Credits may only be claimed once.
The federal tax effect is zero for individuals, unless the taxpayer is subject to the alternative minimum tax (AMT). The amount that is donated should provide a federal income tax deduction, subject to normal federal limitations. Keep in mind that any donated amounts that are eligible for an Alabama tax credit will reduce state income taxes. So for federal tax purposes, the state income tax deduction will likely decrease by the same amount that the charitable deduction increases. In other words, there may be no net change in Federal taxes for taxpayers that choose to make a donation to an SGO. For some taxpayers, who are pay alternative minimum taxes (AMT) on their Federal tax returns, the donation may reduce their AMT liability. For individuals who pay AMT, this reduction in Federal tax could be approximately $2,000, depending on the amount donated, the amount eligible for the state tax credit and the amount of AMT liability.
Organizations that wish to become an SGO must apply to the Alabama Department of Revenue (ADOR). Beginning August 1, 2013, the ADOR will notify qualified SGOs that they are included on a list of organizations approved to accept qualifying scholarship donations. There is a maximum of $25,000,000 in annual tax credits for this program.
Alabama Accountability Act of 2013
For a current list of SGOs maintained by the ADOR click here:
Scholarship Granting Organizations
For a current list of qualifying schools click here:
There may be a sense of urgency for taxpayers who wish to make these donations, as once the maximum of $25,000,000 in tax credits has been allocated, donations will not be eligible for the tax credits.
To make a donation that is eligible for the Alabama tax credit, taxpayers will need to reserve their tax credit by signing up with the Alabama Department of Revenue using the My Alabama Tax system (MAT). Click here for instructions:
Alabama Accountability Act Guidance

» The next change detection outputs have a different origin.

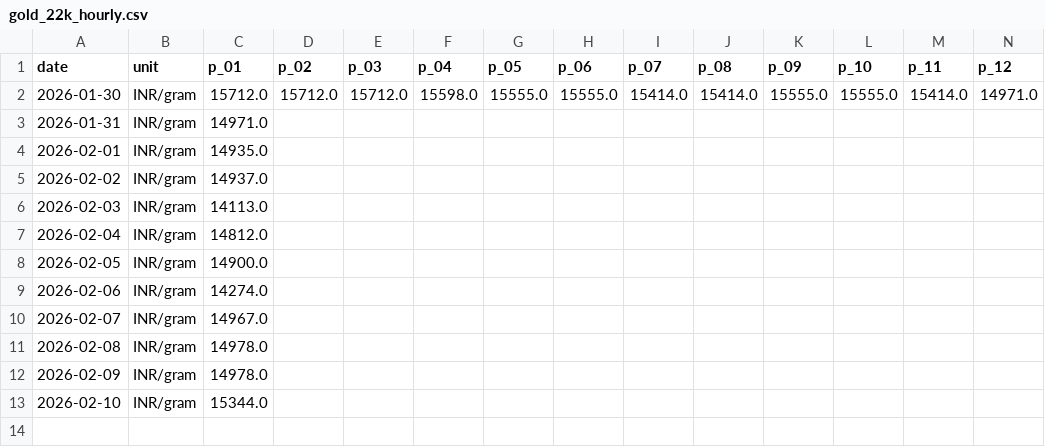
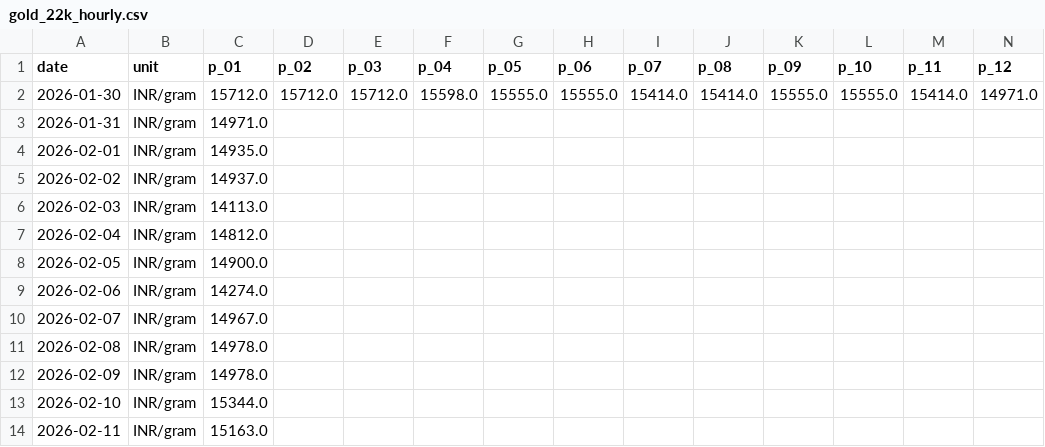
Before and after one commit to yasaswisalagrama/yasaswisalagrama.github.io, a CSV file: data/hourly/gold_22k_hourly.csv, drawn as a sheet; only a part is shown; rows hold the shown columns only; the diff names each change by its address in the sheet, - before the commit and + after, or states it on an @@ line.

```diff
--- a/data/hourly/gold_22k_hourly.csv
+++ b/data/hourly/gold_22k_hourly.csv
+row 14: 2026-02-11 | INR/gram | 15163.0
```
Also changed, not shown: data/gold.csv, data/hourly/copper_hourly.csv, 7 other files.
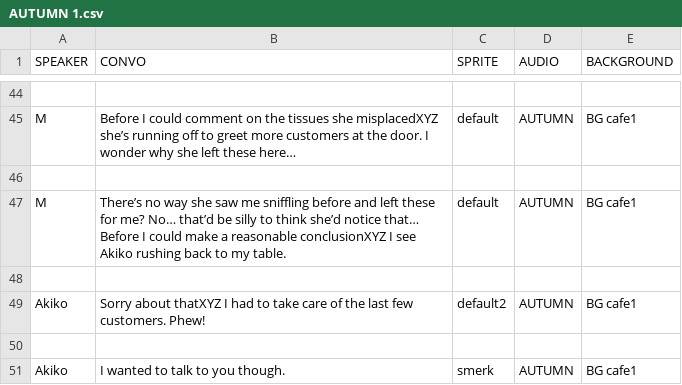
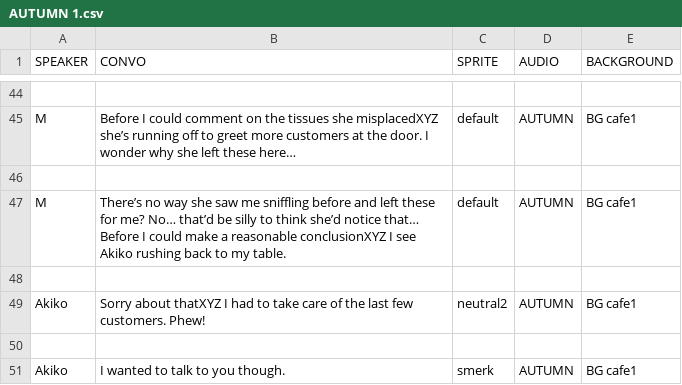
Before and after one commit to eggshelly/ics161FinalProj-Cardinal-Sin, a CSV file: ics161FinalProj/Assets/Resources/AUTUMN 1.csv, drawn as a sheet; only a part is shown, gaps mark what is left out.

Commit message:
Bug Fixes to Akiko and Touka, Sprites Work Now

```diff
--- a/ics161FinalProj/Assets/Resources/AUTUMN 1.csv
+++ b/ics161FinalProj/Assets/Resources/AUTUMN 1.csv
@@ -48,3 +48,3 @@ M,There’s no way she saw me sniffling before and left these for me? No… that
 ,,,,
-Akiko,Sorry about thatXYZ I had to take care of the last few customers. Phew!,default2,AUTUMN,BG cafe1
+Akiko,Sorry about thatXYZ I had to take care of the last few customers. Phew!,neutral2,AUTUMN,BG cafe1
 ,,,,
```
Also changed, not shown: 22 other files.
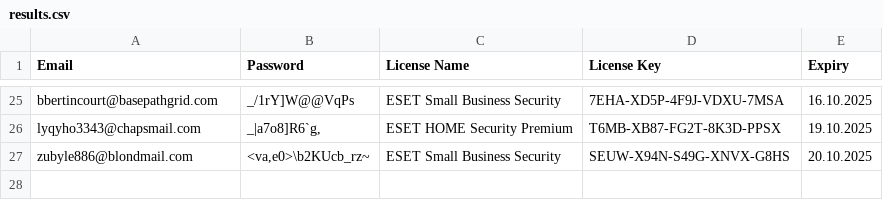
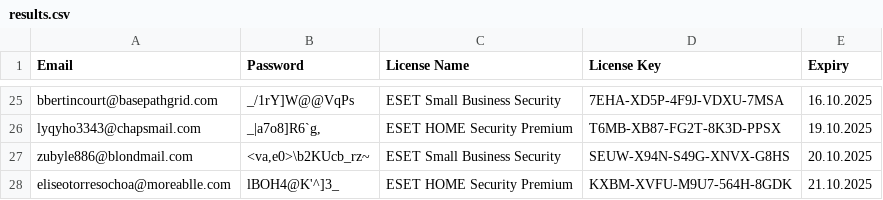
Before and after one commit to vhd0/ESET-KeyGen, a CSV file: results.csv, drawn as a sheet; only a part is shown, gaps mark what is left out; the diff names each change by its address in the sheet, - before the commit and + after, or states it on an @@ line.

```diff
--- a/results.csv
+++ b/results.csv
+row 28: eliseotorresochoa@moreablle.com | lBOH4@K'^]3_ | ESET HOME Security Premium | KXBM-XVFU-M9U7-564H-8GDK | 21.10.2025
```
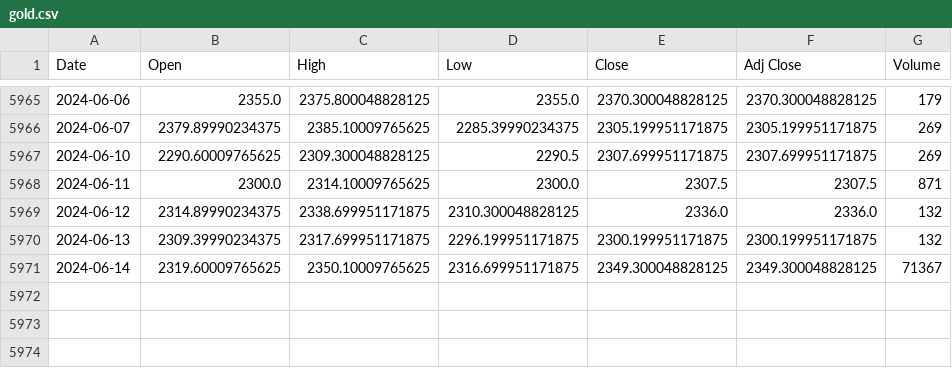
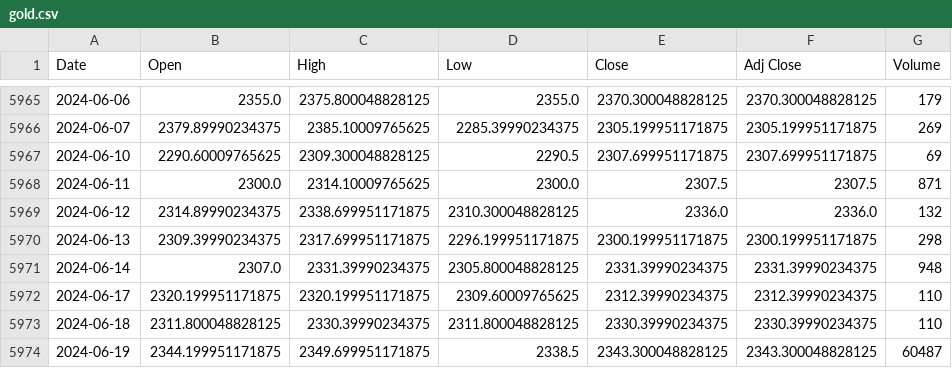
Before and after one commit to alan-kwak/CAIO6_team11, a CSV file: gold.csv, drawn as a sheet; only a part is shown, gaps mark what is left out.

```diff
--- a/gold.csv
+++ b/gold.csv
@@ -5966,6 +5966,9 @@ Date,Open,High,Low,Close,Adj Close,Volume
 2024-06-07,2379.89990234375,2385.10009765625,2285.39990234375,2305.199951171875,2305.199951171875,269
-2024-06-10,2290.60009765625,2309.300048828125,2290.5,2307.699951171875,2307.699951171875,269
+2024-06-10,2290.60009765625,2309.300048828125,2290.5,2307.699951171875,2307.699951171875,69
 2024-06-11,2300.0,2314.10009765625,2300.0,2307.5,2307.5,871
 2024-06-12,2314.89990234375,2338.699951171875,2310.300048828125,2336.0,2336.0,132
-2024-06-13,2309.39990234375,2317.699951171875,2296.199951171875,2300.199951171875,2300.199951171875,132
-2024-06-14,2319.60009765625,2350.10009765625,2316.699951171875,2349.300048828125,2349.300048828125,71367
+2024-06-13,2309.39990234375,2317.699951171875,2296.199951171875,2300.199951171875,2300.199951171875,298
+2024-06-14,2307.0,2331.39990234375,2305.800048828125,2331.39990234375,2331.39990234375,948
+2024-06-17,2320.199951171875,2320.199951171875,2309.60009765625,2312.39990234375,2312.39990234375,110
+2024-06-18,2311.800048828125,2330.39990234375,2311.800048828125,2330.39990234375,2330.39990234375,110
+2024-06-19,2344.199951171875,2349.699951171875,2338.5,2343.300048828125,2343.300048828125,60487
```
Also changed, not shown: kospi.csv, sec.csv, 7 other files.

This summary is intended to provide an overview of the potential tax effects of making a donation under the Alabama Accountability Act of 2013. It should be noted that by making these donations, taxpayers in Alabama will be re-directing some of what they would have paid in state income taxes to fund scholarships for private schools. In Alabama, after deducting for the cost of collections and refunds, nearly all state income taxes go to the Alabama Education Trust Fund, to fund public schools.
Before making these donations, we recommend that all clients and friends consult with their tax advisor and contact the school and organization to which they wish to make a donation.